For each single data subject, being able to access and reuse her 'digital footprint' (i.e., all data left behind by users within their use of digital services, and the personally unique arrangement that makes someone identifiable just upon the specific combination of her system information) arguably represents an opportunity to enhance its ability to receive better services, to make more informed consumption decisions, as well as to avoid misuses of her data. This research threads aims at reviewing contributions on the value attached by users to their personal data, identifying criteria to assess costs and benefits of alternative (individual-centric) models for the management of personal data, and draft future scenarios.
If one matches the exponential reduction in the cost of managing information with the exponential growth in the amount of information shared in a digital environment by users, the trivial outcome is that organisations are increasingly in the position of holding information about individuals. For each single data subject, being able to access and reuse its 'digital footprint' arguably represents an opportunity to enhance its ability to receive better services, to make more informed consumption decisions, as well as to avoid misuses of the date she generated. However, this poses several challenges at legal, economic and technological levels, which are worth investigating.
Last Update: 2014-04-16
This research threads aims at: i) reviewing contributions on the value attached by users to their personal data, as reported in the recent empirical literature, so that typical online behaviours can be depicted; ii) identifying criteria to assess costs and benefits (for data subjects, data controllers, service providers, society as a whole) of an 'individual-centric' management of the digital footprint of each user, starting from existing examples; iii) discussing future scenarios, e.g., the economic sustainability of market endeavours such as 'personal data vaults'.
Last Update: 2014-04-16

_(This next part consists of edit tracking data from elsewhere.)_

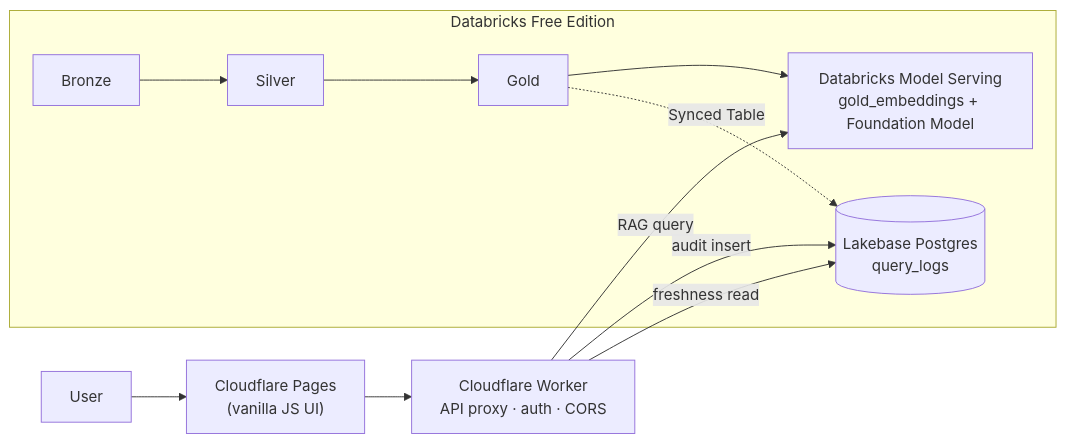
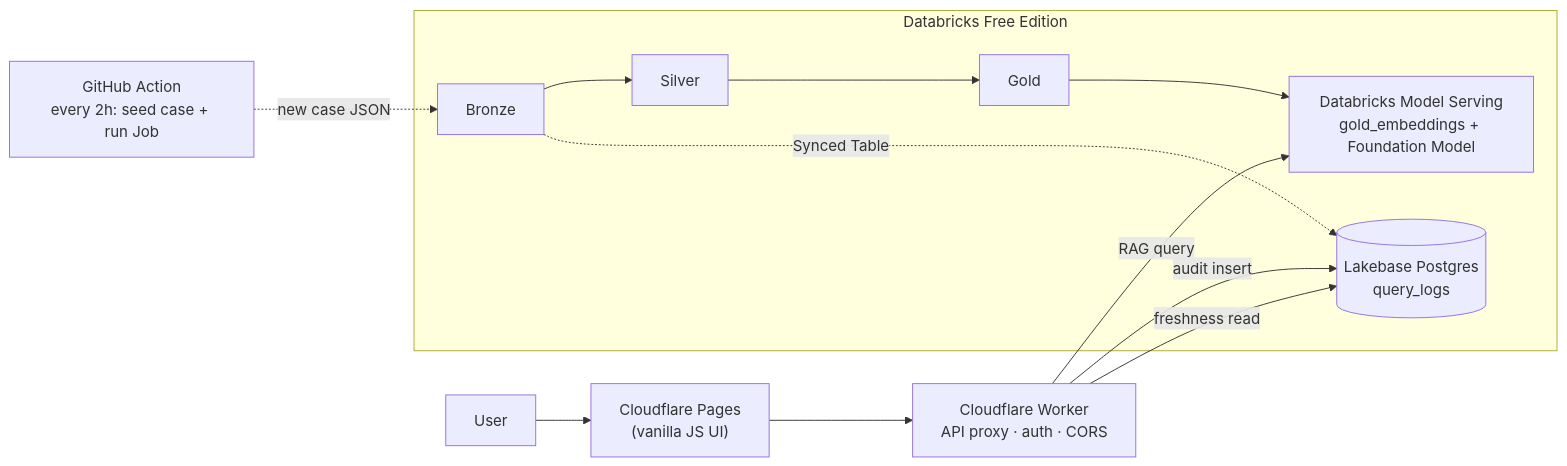
Before and after one commit to garmenty485/justice-compass-canada: the diagram in README.md, drawn with Mermaid. The commit also changed other lines of this file and 2 other files, not shown here.

Commit message:
Clean up vestigial dev-branch refs; fix architecture diagram's Synced Table source
- ci.yml / ai-pr-review.yml: drop dead `dev` branch from trigger conditions
  (this repo only has `main`; the condition never matched anything)
- README architecture diagram: Synced Tables replicate from Bronze
  (cases_metadata is built straight off bronze_cases), not Gold — the
  diagram incorrectly showed the edge coming from Gold
- README architecture diagram: add the optional every-2h GitHub Action
  seed flow into Bronze, reflecting the full automation described in Step 8

````diff
--- a/README.md
+++ b/README.md
@@ -28,14 +28,16 @@
 ```mermaid
 flowchart LR
     U[User] --> P["Cloudflare Pages<br/>(vanilla JS UI)"]
     P --> W["Cloudflare Worker<br/>API proxy · auth · CORS"]
     W -->|RAG query| S["Databricks Model Serving<br/>gold_embeddings + Foundation Model"]
     W -->|audit insert| LB[("Lakebase Postgres<br/>query_logs")]
     W -->|freshness read| LB
 
+    GHA["GitHub Action<br/>every 2h: seed case + run Job"] -.->|new case JSON| B
+
     subgraph DBX["Databricks Free Edition"]
         B[Bronze] --> SIL[Silver] --> G[Gold]
         G --> S
-        G -. Synced Table .-> LB
+        B -. Synced Table .-> LB
     end
 ```
````
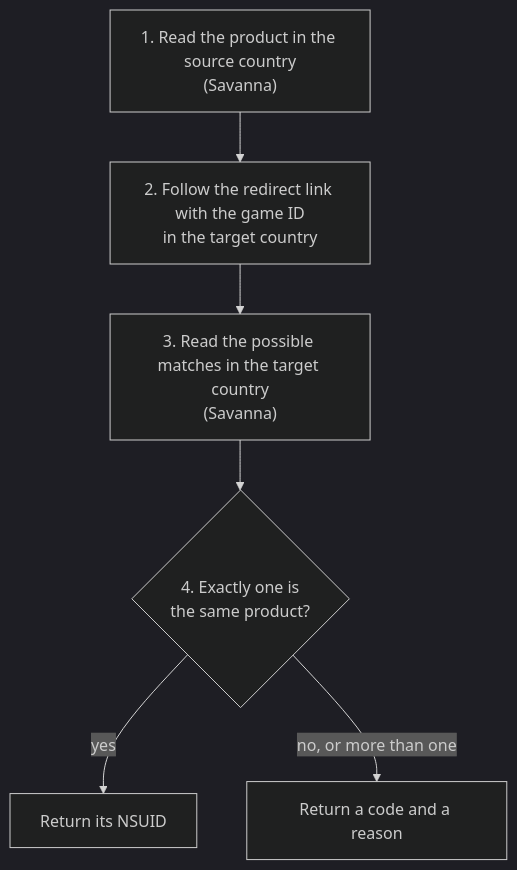
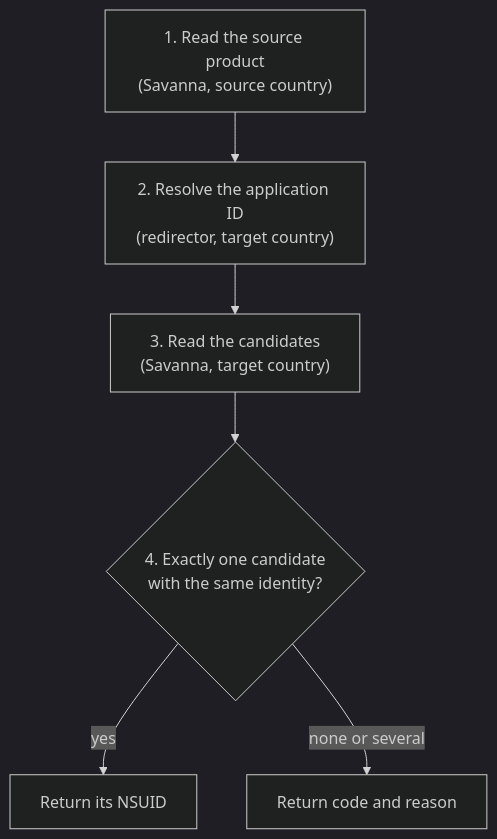
Before and after one commit to maixiang-sh/nsuid-mapper: the diagram in docs/how-it-works.md, drawn with Mermaid (dark theme). The commit also changed other lines of this file and 5 other files, not shown here.

````diff
--- a/docs/how-it-works.md
+++ b/docs/how-it-works.md
@@ -84,8 +77,8 @@
 ```mermaid
 flowchart TD
-    A["1. Read the product in the source country<br>(Savanna)"] --> B["2. Follow the redirect link with the game ID<br>in the target country"]
-    B --> C["3. Read the possible matches in the target country<br>(Savanna)"]
-    C --> D{"4. Exactly one is<br>the same product?"}
+    A["1. Read the source product<br>(Savanna, source country)"] --> B["2. Resolve the application ID<br>(redirector, target country)"]
+    B --> C["3. Read the candidates<br>(Savanna, target country)"]
+    C --> D{"4. Exactly one candidate<br>with the same identity?"}
     D -- yes --> E[Return its NSUID]
-    D -- "no, or more than one" --> F[Return a code and a reason]
+    D -- "none or several" --> F[Return code and reason]
 ```
````
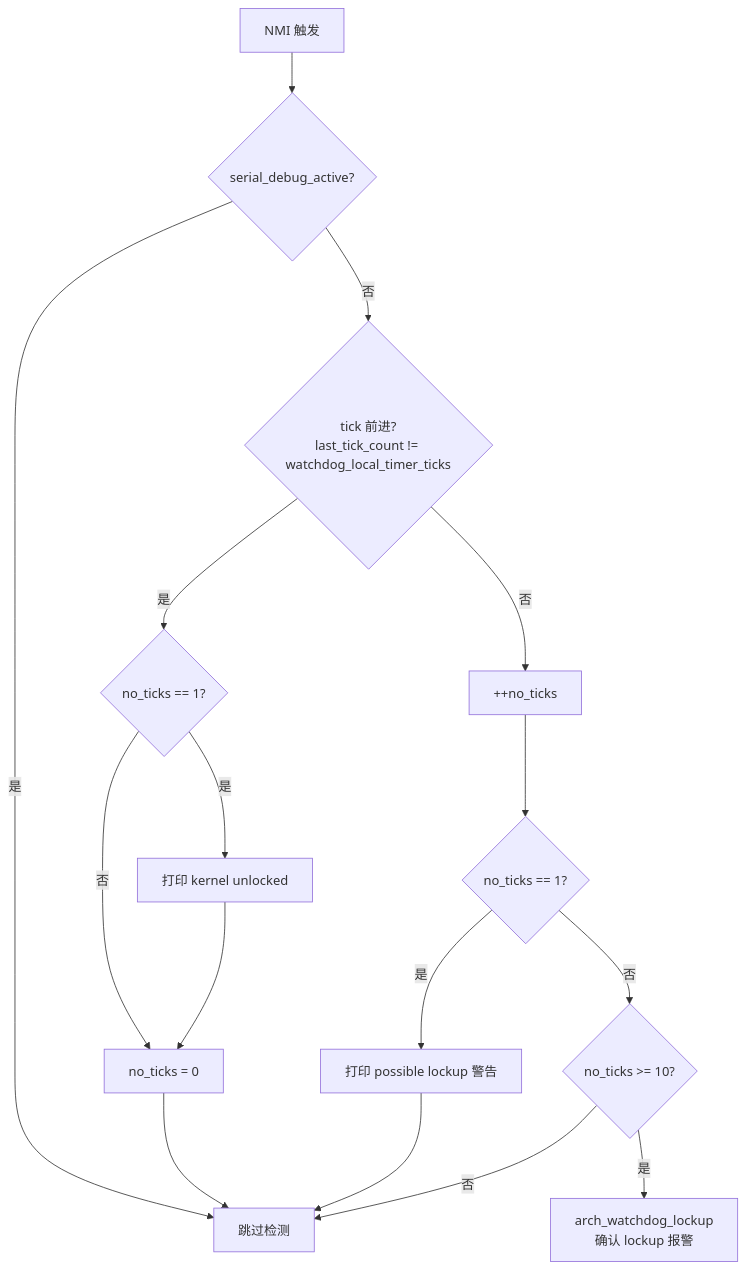
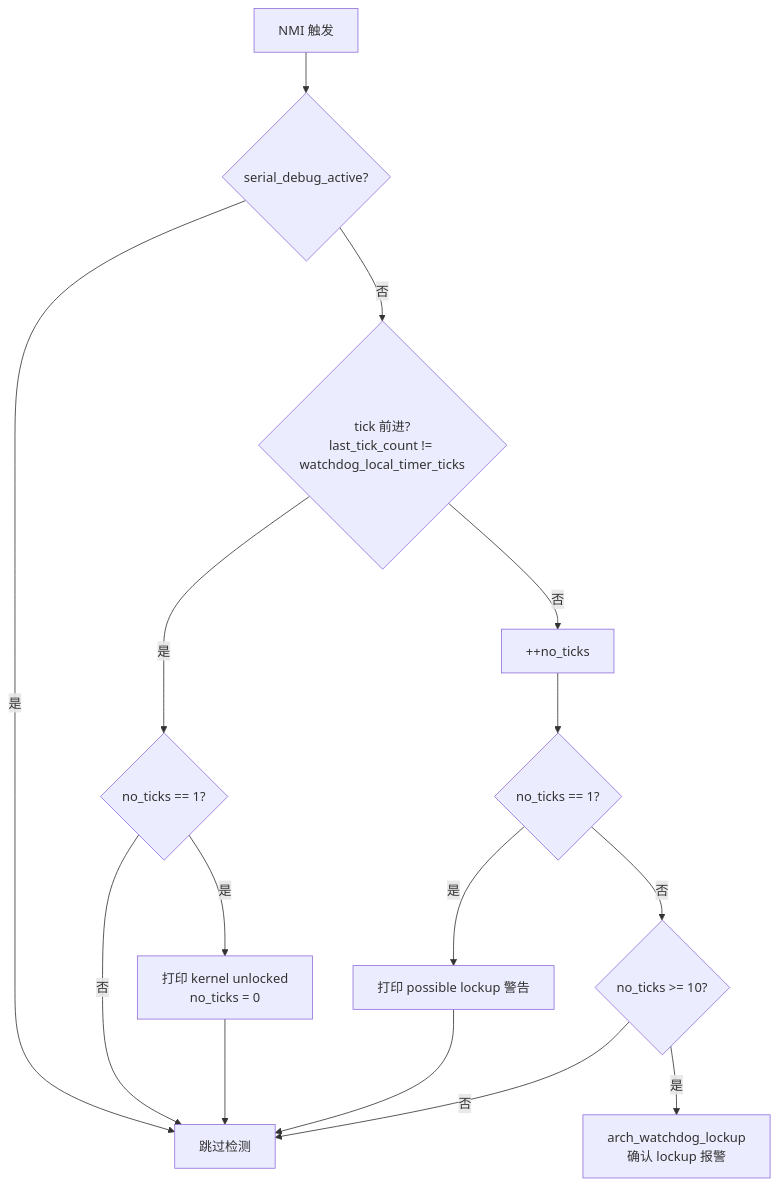
One commit to x5zone/minix-rs changed the diagram in notes/rewrite/fork-syscall-rewrite/01-stage-kernel/26-watchdog.md. Above: the diagram before and after it, drawn with Mermaid. The commit also changed other lines of this file and 1 other file, not shown here.

First line of the commit message:
01-stage-kernel: 26-watchdog 深度 full-review 修复 — lockup_check 清零语义 + 跨文档引用 + 代码注释虚构位置 (Round 26)

````diff
--- a/notes/rewrite/fork-syscall-rewrite/01-stage-kernel/26-watchdog.md
+++ b/notes/rewrite/fork-syscall-rewrite/01-stage-kernel/26-watchdog.md
@@ -107,18 +109,17 @@
 ```mermaid
 flowchart TD
     A[NMI 触发] --> B{serial_debug_active?}
     B -- 是 --> Z[跳过检测]
     B -- 否 --> C{tick 前进?<br/>last_tick_count != watchdog_local_timer_ticks}
     C -- 是 --> D{no_ticks == 1?}
-    D -- 是 --> E[打印 kernel unlocked]
-    D -- 否 --> F[no_ticks = 0]
-    E --> F
-    F --> Z
+    D -- 是 --> E[打印 kernel unlocked<br/>no_ticks = 0]
+    D -- 否 --> Z
+    E --> Z
     C -- 否 --> G[++no_ticks]
     G --> H{no_ticks == 1?}
     H -- 是 --> I[打印 possible lockup 警告]
     H -- 否 --> J{no_ticks >= 10?}
     I --> Z
     J -- 否 --> Z
     J -- 是 --> K[arch_watchdog_lockup<br/>确认 lockup 报警]
 ```
````
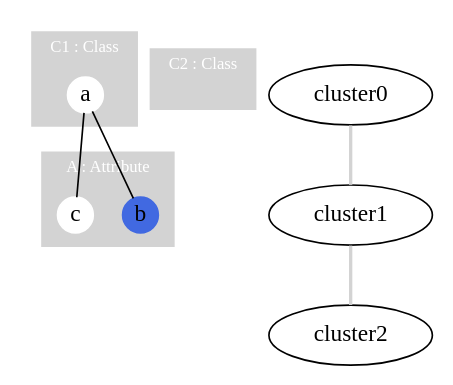
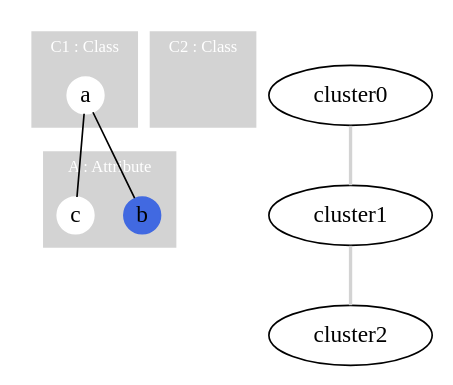
The diagram in plugins/org.sidiff.consistency.graphpattern.sandbox/dot/example_fdp.dot (repairvision/repairvision), drawn with Graphviz before and after one commit. The commit also changed 8 other files, not shown here.

```diff
--- a/plugins/org.sidiff.consistency.graphpattern.sandbox/dot/example_fdp.dot
+++ b/plugins/org.sidiff.consistency.graphpattern.sandbox/dot/example_fdp.dot
@@ -1,52 +1,52 @@
 graph G {
 	
 	compound=true;
 	
 	subgraph cluster0 {
-		node [style=filled, shape=circle, color=white, height=0.02, width=0.01, margin=0.0];
+		node [style=filled, shape=circle, color=white, height=0.3, width=0.3, margin=0.0];
 
 		style=filled;
 		color=lightgrey;
 		fontcolor=white;
 		fontname=bold;
 		fontsize=10;
 
 		label="C1 : Class";
 
 		a;
 	}
 	
 	subgraph cluster1 {
-		node [style=filled, shape=circle, color=white, height=0.02, width=0.01, margin=0.0];
+		node [style=filled, shape=circle, color=white, height=0.3, width=0.3, margin=0.0];
 
 		style=filled;
 		color=lightgrey;
 		fontcolor=white;
 		fontname=bold;
 		fontsize=10;
 
 		label="A : Attribute";
 
 		b [color=royalblue];
 		c;
 	}
 	
 	subgraph cluster2 {
-		node [style=filled, shape=circle, color=white, height=0.02, width=0.01, margin=0.0];
+		node [style=filled, shape=circle, color=white, height=0.3, width=0.3, margin=0.0];
 
 		style=filled;
 		color=lightgrey;
 		fontcolor=white;
 		fontname=bold;
 		fontsize=10;
 
 		label="C2 : Class";
 
-		c0 [style=invis, label="", height=0.02, width=0.01];
+		c0 [style=invis, label="", height=0.3, width=0.3];
 	}
 	
 	cluster0 -- cluster1  [penwidth=2, color=lightgrey];
 	cluster1 -- cluster2  [penwidth=2, color=lightgrey];
 	a -- b;
 	a -- c;
 }
```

We performed a review of the recent economic literature aimed at empirically assessing users’ (i.e., in particular, Internet users’) valuation of their personal data, drawing policy-oriented conclusions. What emerged from the review, soon to be published as a stand alone article, is that people differ in their valuation of personal data, and in their willingness to trade privacy for money and/or for some forms of convenience. Moreover, contextual factors matter. When these elements are taken into account users seems to be willing to assign a non-negligible value to their privacy and therefore businesses could use privacy strategically, leveraging the protection of private information as a competitive advantage. More generally, the empirical literature reviewed in this article seems to support the ongoing evolution in the data protection domain. E.g., the upcoming General Data Protection Regulation is introducing such as data portability (Article 18), for which the data subject has the right to obtain from the data controller a copy of the data, and transfer them to another information system. This literature review was reported in the broader deliverable on Internet Privacy, Identity, Trust and Reputation Mechanisms of the EINS Network of Excellence EINS, coordinated by Alessandro Mantelero. In September 2014, Raimondo Iemma presented at the 8th International Conference on Methodologies, Technologies and Tools enabling e-Government an article around "smart disclosure" of consumption data, mainly based on the Green Button project on energy data in the U.S.: Data Ingredients: smart disclosure and open government data as complementary tools to meet policy objectives. The case of energy efficiency.